Business briefs

Briefs and news of note.

Published June 21, 2006

Home, apartment building has upturn

Construction of new homes and apartments, after posting three straight months of declines, increased in May, helped by good weather. The Commerce Department reported that builders started construction at a seasonally adjusted annual rate of 1.957-million units last month, an increase of 5 percent from the April pace. The better-than-expected increase came after declines of 5.5 percent in April, 7.5 percent in March and 5.9 percent in February.

CEO: Tribune stock buyback will happen

Tribune Co. is proceeding with its $2-billion stock buyback plan despite opposition from the Chandler family and expects to complete it next week, CEO Dennis FitzSimons said Tuesday. Speaking at a newspaper industry conference, FitzSimons stood firm in the media company's showdown with the Chandlers, its second-largest shareholder group, which criticized the repurchase initiative last week. "The tender offer is on track," he said.

Doctors' class-action lawsuit dismissed
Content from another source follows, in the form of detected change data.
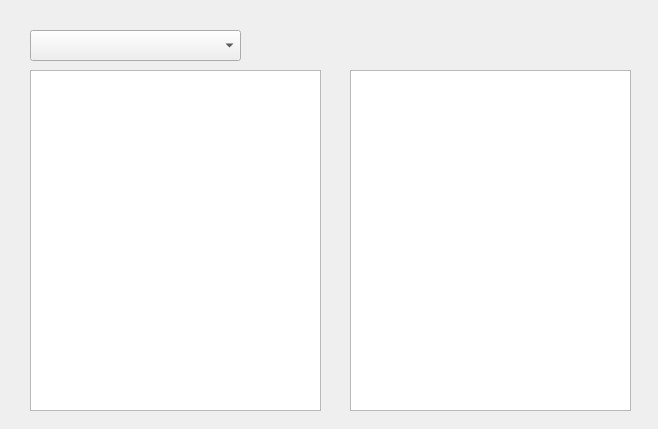
This is src/form/purchasewindow.ui in home-run/subtle-cosmic-moose as Qt 5 draws it before an edit. The edited form follows.
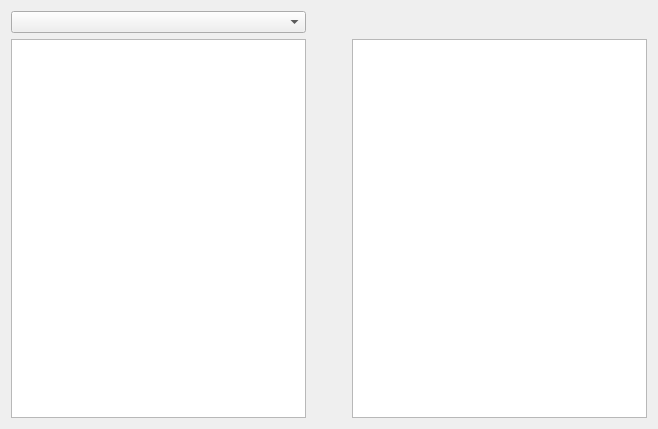
This is the edited form.

What changed in the file:
```diff
--- a/src/form/purchasewindow.ui
+++ b/src/form/purchasewindow.ui
@@ -13,36 +13,33 @@
   <property name="windowTitle">
    <string>Form</string>
   </property>
-  <widget class="QComboBox" name="purchaseWindow_comboBox_selectStadium">
-   <property name="geometry">
-    <rect>
-     <x>30</x>
-     <y>30</y>
-     <width>211</width>
-     <height>31</height>
-    </rect>
-   </property>
-  </widget>
-  <widget class="QTableView" name="purchaseWindow_tableView_souvenirList">
-   <property name="geometry">
-    <rect>
-     <x>30</x>
-     <y>70</y>
-     <width>291</width>
-     <height>341</height>
-    </rect>
-   </property>
-  </widget>
-  <widget class="QTableView" name="purchaseWindow_tableView_shoppingCart">
-   <property name="geometry">
-    <rect>
-     <x>350</x>
-     <y>70</y>
-     <width>281</width>
-     <height>341</height>
-    </rect>
-   </property>
-  </widget>
+  <layout class="QGridLayout" name="gridLayout">
+   <item row="1" column="0">
+    <widget class="QTableView" name="purchaseWindow_tableView_souvenirList"/>
+   </item>
+   <item row="1" column="2">
+    <widget class="QTableView" name="purchaseWindow_tableView_shoppingCart"/>
+   </item>
+   <item row="0" column="0">
+    <widget class="QComboBox" name="purchaseWindow_comboBox_selectStadium"/>
+   </item>
+   <item row="1" column="1">
+    <spacer name="horizontalSpacer">
+     <property name="orientation">
+      <enum>Qt::Horizontal</enum>
+     </property>
+     <property name="sizeType">
+      <enum>QSizePolicy::Minimum</enum>
+     </property>
+     <property name="sizeHint" stdset="0">
+      <size>
+       <width>40</width>
+       <height>20</height>
+      </size>
+     </property>
+    </spacer>
+   </item>
+  </layout>
  </widget>
  <resources/>
  <connections/>
```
A federal judge dismissed remaining claims against two managed health care companies that were sued by a class of more than 600,000 doctors who said the insurers routinely denied or underpaid claims. A U.S. District Judge decided Monday that there was not sufficient evidence to support claims against two remaining defendants in the long-running case, UnitedHealth Group Inc. and Coventry Health Care Inc. The companies were two of 10 managed care companies sued by the doctors in 1999. The others settled for an estimated $646-million.

Electronic age overtaking Lego

Lego Group, whose iconic plastic building blocks have entertained millions of children for more than 70 years, said Tuesday it will be shedding 1,200 of its worldwide jobs to remold itself in an era when kids prefer playing with electronic gadgets. The Danish company plans to close its U.S. manufacturing plant and lay off 300 in early 2007. About 900 job in Denmark will follow over the next three years.

It'll pay to be popular at Home Depot

"Service with a smile" could take on a whole new meaning under Home Depot's new cash incentive program for store employees. The bonus program offers big bucks to stores and certain sales personnel whose stores score high in the retailer's online customer surveys. Employees could earn an extra $2,000 a month - and $10,000 a quarter.